Tournament director, Karl Budge, admits the duo's exit represents a significant loss to the quality of his Auckland event. However, Budge says he is confident in the legitimacy of Monfils' second excuse in as many years - citing personal issues which may also see him skip a Grand Slam in the upcoming Australian Open. But Budge says Isner's excuse is more difficult to swallow.
Isner, who in 2010 was one half of the longest match in history when the final set of his Wimbledon encounter with qualifier Nicolas Mahut lasted over 11 hours, said earlier this week he wouldn't be coming to Auckland due to feeling tired.
The American is currently partnering women's world No 1 Serena Williams at the Hopman Cup team event in Perth and after 13 sets of tennis this week, will also play in the final tomorrow.
Budge says when he noticed Isner had entered the Hopman Cup, as a late ring-in for compatriot Jack Sock in December, he developed a level of concern around whether the American would follow through on his plans to play in Auckland. Budge says as that suspicion grew, it was the reason he launched a very public Hail Mary earlier this week to try and lure Spanish superstar Rafael Nadal to Auckland.
"I didn't get confirmation about the withdrawals until yesterday morning," Budge told Fairfax Media. "But I had a suspicion when I saw Isner enter the Hopman Cup. With Gael I knew he had some issues he needed to address and that is much easier and clearer to accept. I had a suspicion that both might pull out.
"That is why we went so aggressively after Rafa. We wanted to do everything we could to put on the best possible show. Subsequently we've also been going after a number of other players in the last 24 hours as well.
"The situation around Isner is tougher to accept, for sure. It may be a factor when it comes to us considering future tournaments. We don't have a lot of control; players have the ability to pull out with injury."
Budge said details around the two players' fees was "commercially sensitive" but did confirm that in withdrawing, both Isner or Monfils have forfeited their respective performance payments.
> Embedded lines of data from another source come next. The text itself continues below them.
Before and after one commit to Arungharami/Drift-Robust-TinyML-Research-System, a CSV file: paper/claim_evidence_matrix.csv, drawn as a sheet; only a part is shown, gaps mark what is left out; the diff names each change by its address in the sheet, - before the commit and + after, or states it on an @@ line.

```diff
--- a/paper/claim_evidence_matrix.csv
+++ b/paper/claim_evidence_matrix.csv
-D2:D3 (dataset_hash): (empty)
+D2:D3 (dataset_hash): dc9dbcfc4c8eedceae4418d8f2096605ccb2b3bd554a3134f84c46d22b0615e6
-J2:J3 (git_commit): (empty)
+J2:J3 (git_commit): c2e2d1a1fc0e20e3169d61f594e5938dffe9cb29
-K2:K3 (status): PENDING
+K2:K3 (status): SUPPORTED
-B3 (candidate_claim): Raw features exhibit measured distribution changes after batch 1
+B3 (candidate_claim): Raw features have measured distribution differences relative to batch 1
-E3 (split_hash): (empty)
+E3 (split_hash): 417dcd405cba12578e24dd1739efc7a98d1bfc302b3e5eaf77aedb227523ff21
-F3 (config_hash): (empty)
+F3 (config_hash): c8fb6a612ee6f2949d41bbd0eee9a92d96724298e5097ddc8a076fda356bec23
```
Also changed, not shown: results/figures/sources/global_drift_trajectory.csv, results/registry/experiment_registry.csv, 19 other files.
However, it appears plausible that Budge's event may still take a financial hit from the no-shows.
"I can't go into the commercial side of it but we structured those deals around performance," he said. "All of our deals we try to make as performance-based as we can, to give us some protection around this. There won't be any direct payment to those two guys."
Neither will there be payments made back to eager fans who had already bought tickets in anticipation of seeing Isner and Monfils. Budge says ticket pre-sales have been "great" for this year's Heineken Open, but there is no chance of anyone getting a refund.
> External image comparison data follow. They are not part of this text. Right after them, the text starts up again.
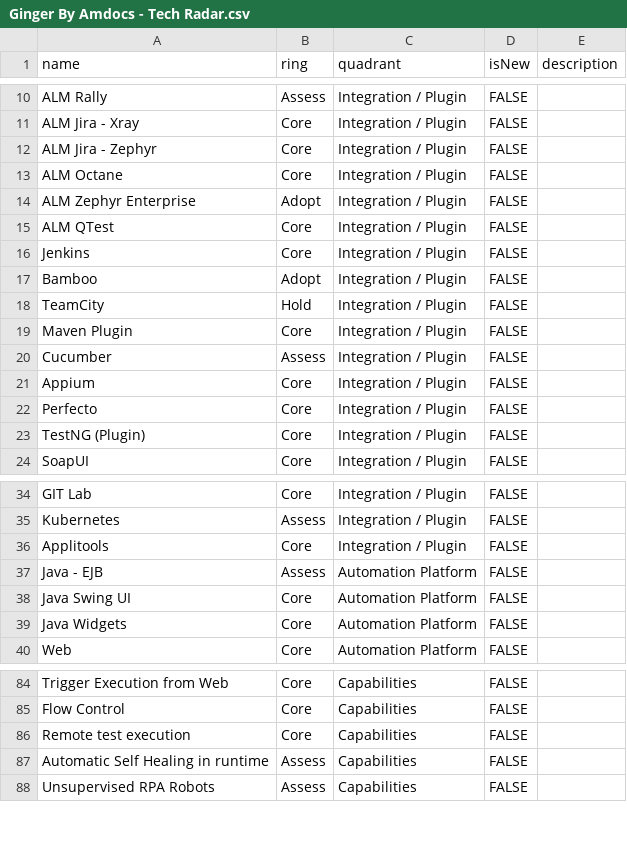
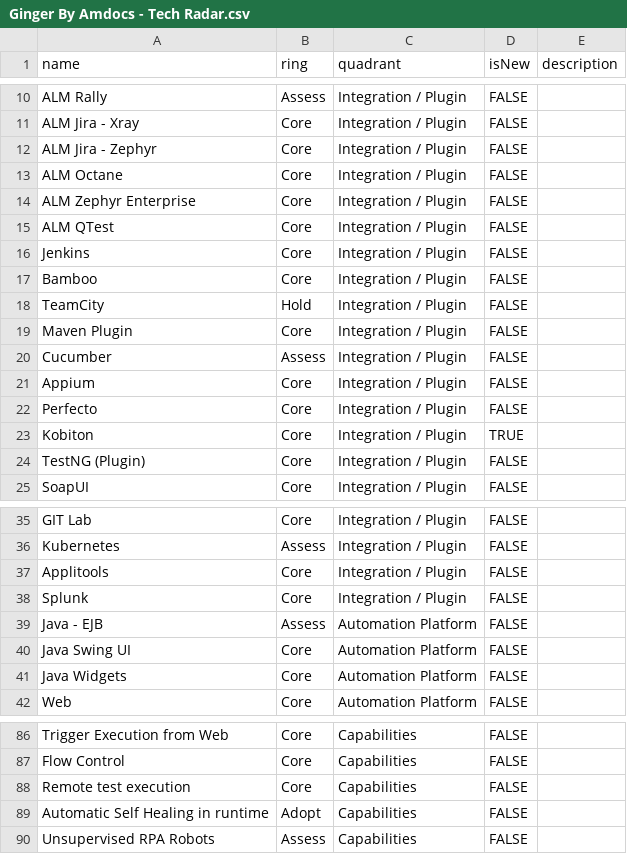
Before and after one commit to Ginger-Automation/TechRadar, a CSV file: Ginger By Amdocs - Tech Radar.csv, drawn as a sheet; only a part is shown, gaps mark what is left out.

Commit message:
Updating Ginger tech radar as par release 3.8
Signed-off-by: Jinendra Ghodke <JGHODKE@amdocs.com>

```diff
--- a/Ginger By Amdocs - Tech Radar.csv
+++ b/Ginger By Amdocs - Tech Radar.csv
@@ -13,6 +13,6 @@ ALM Jira - Zephyr,Core,Integration / Plugin,FALSE,,
 ALM Octane,Core,Integration / Plugin,FALSE,,
-ALM Zephyr Enterprise,Adopt,Integration / Plugin,FALSE,,
+ALM Zephyr Enterprise,Core,Integration / Plugin,FALSE,,
 ALM QTest,Core,Integration / Plugin,FALSE,,
 Jenkins,Core,Integration / Plugin,FALSE,,
-Bamboo,Adopt,Integration / Plugin,FALSE,,
+Bamboo,Core,Integration / Plugin,FALSE,,
 TeamCity,Hold,Integration / Plugin,FALSE,,
@@ -22,2 +22,3 @@ Appium,Core,Integration / Plugin,FALSE,,
 Perfecto,Core,Integration / Plugin,FALSE,,
+Kobiton,Core,Integration / Plugin,TRUE,,
 TestNG (Plugin),Core,Integration / Plugin,FALSE,,
@@ -36,2 +37,3 @@ Kubernetes,Assess,Integration / Plugin,FALSE,,
 Applitools,Core,Integration / Plugin,FALSE,,
+Splunk,Core,Integration / Plugin,FALSE,,
 Java - EJB,Assess,Automation Platform,FALSE,,
@@ -86,3 +88,3 @@ Flow Control,Core,Capabilities,FALSE,,
 Remote test execution,Core,Capabilities,FALSE,,
-Automatic Self Healing in runtime,Assess,Capabilities,FALSE,,
+Automatic Self Healing in runtime,Adopt,Capabilities,FALSE,,
 Unsupervised RPA Robots,Assess,Capabilities,FALSE,,
```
"Fans are turning up to be part of the event, first and foremost. It's a bit of a bonus really, which players they come out to see," he said. "We would not consider refunds, no other sport would. Does the NZRU look at giving refunds if Dan Carter doesn't play for the All Blacks? It's part and parcel of our sport.
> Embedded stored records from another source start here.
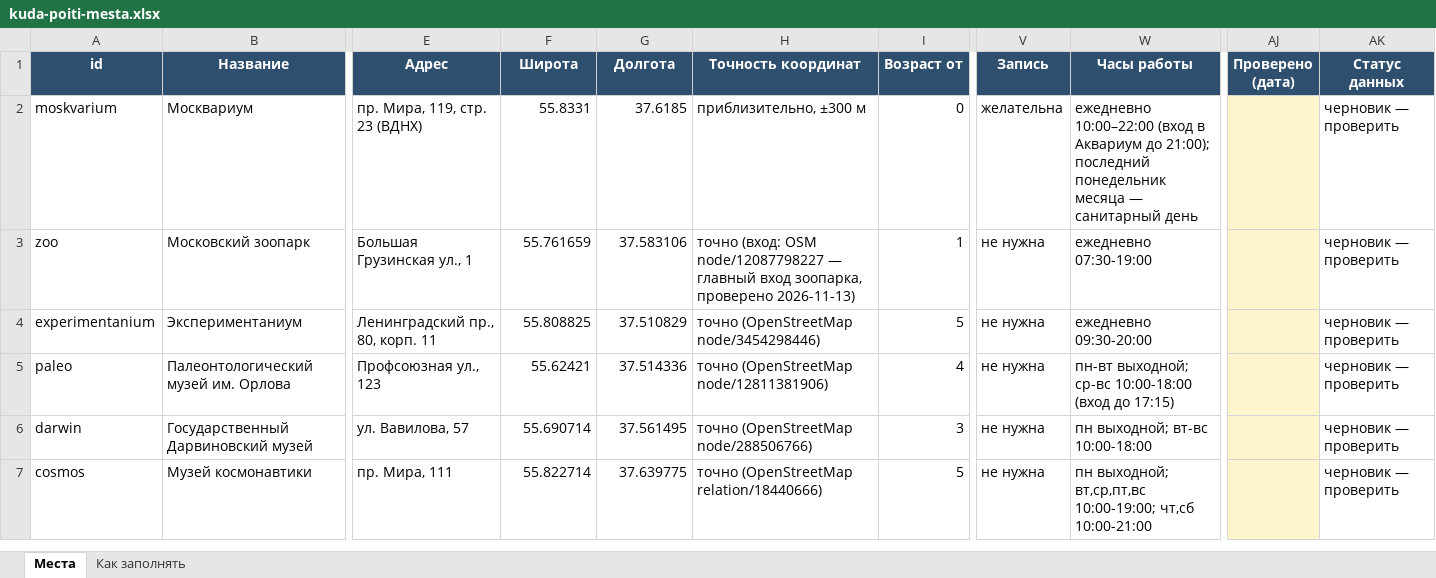
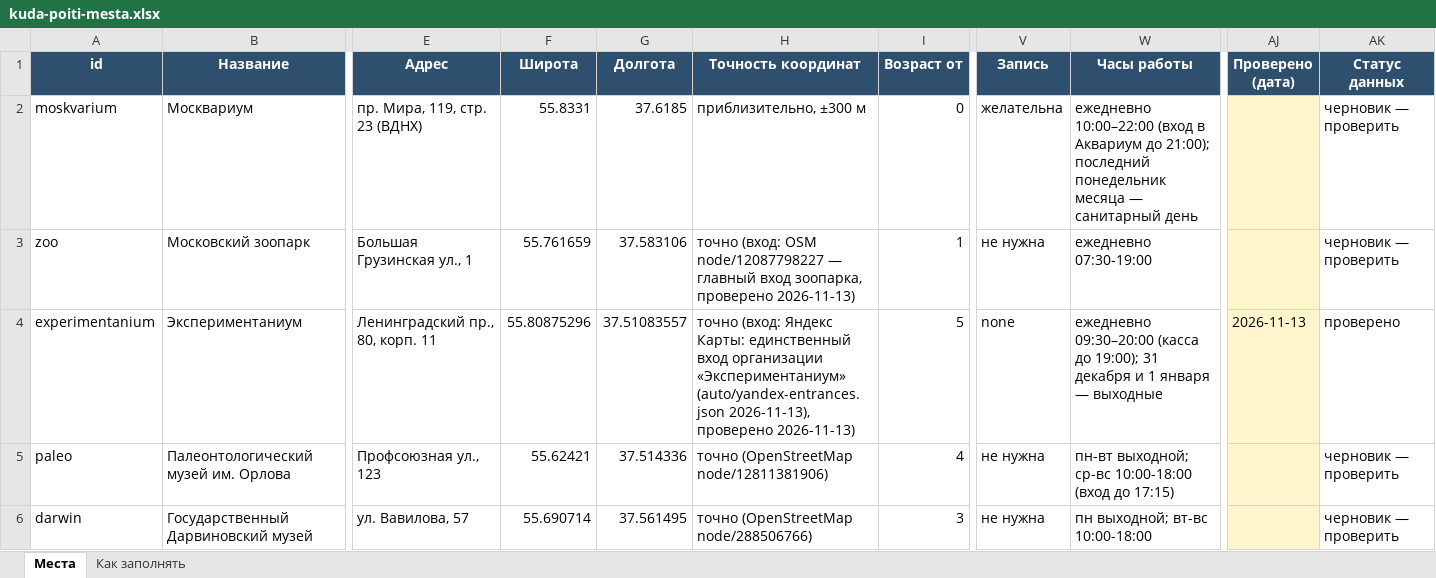
Before and after one commit to vadimsurov-apps/kudapoiti-data, an Excel workbook: data/kuda-poiti-mesta.xlsx, sheet Места, drawn as a sheet; only a part is shown, gaps mark what is left out; the shorter side is filled out with more unchanged rows; values as stored, in another font and other column widths than the file's, no borders; the diff covers the shown part only; the diff names each change by its address in the sheet, - before the commit and + after, or states it on an @@ line.

```diff
--- a/data/kuda-poiti-mesta.xlsx (sheet Места)
+++ b/data/kuda-poiti-mesta.xlsx (sheet Места)
-F4 (Широта): 55.808825
+F4 (Широта): 55.80875296
-G4 (Долгота): 37.510829
+G4 (Долгота): 37.51083557
-H4 (Точность координат): точно (OpenStreetMap node/3454298446)
+H4 (Точность координат): точно (вход: Яндекс Карты: единственный вход организации «Экспериментаниум» (auto/yandex-entrances.json 2026-11-13), проверено 2026-11-13)
-V4 (Запись): не нужна
+V4 (Запись): none
-W4 (Часы работы): ежедневно 09:30-20:00
+W4 (Часы работы): ежедневно 09:30–20:00 (касса до 19:00); 31 декабря и 1 января — выходные
-AJ4 (Проверено (дата)): (empty)
+AJ4 (Проверено (дата)): 2026-11-13
-AK4 (Статус данных): черновик — проверить
+AK4 (Статус данных): проверено
```
Also changed, not shown: 10 edited cells elsewhere in this sheet, data/parts/pools.xlsx, 3 other files.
"We certainly sympathise with the fans, but we suffer those losses as well.
"This year we still have the best field we've ever put on in Auckland, still the most amount of top 20 players. That's why we don't put all our eggs in one basket and just go for one superstar."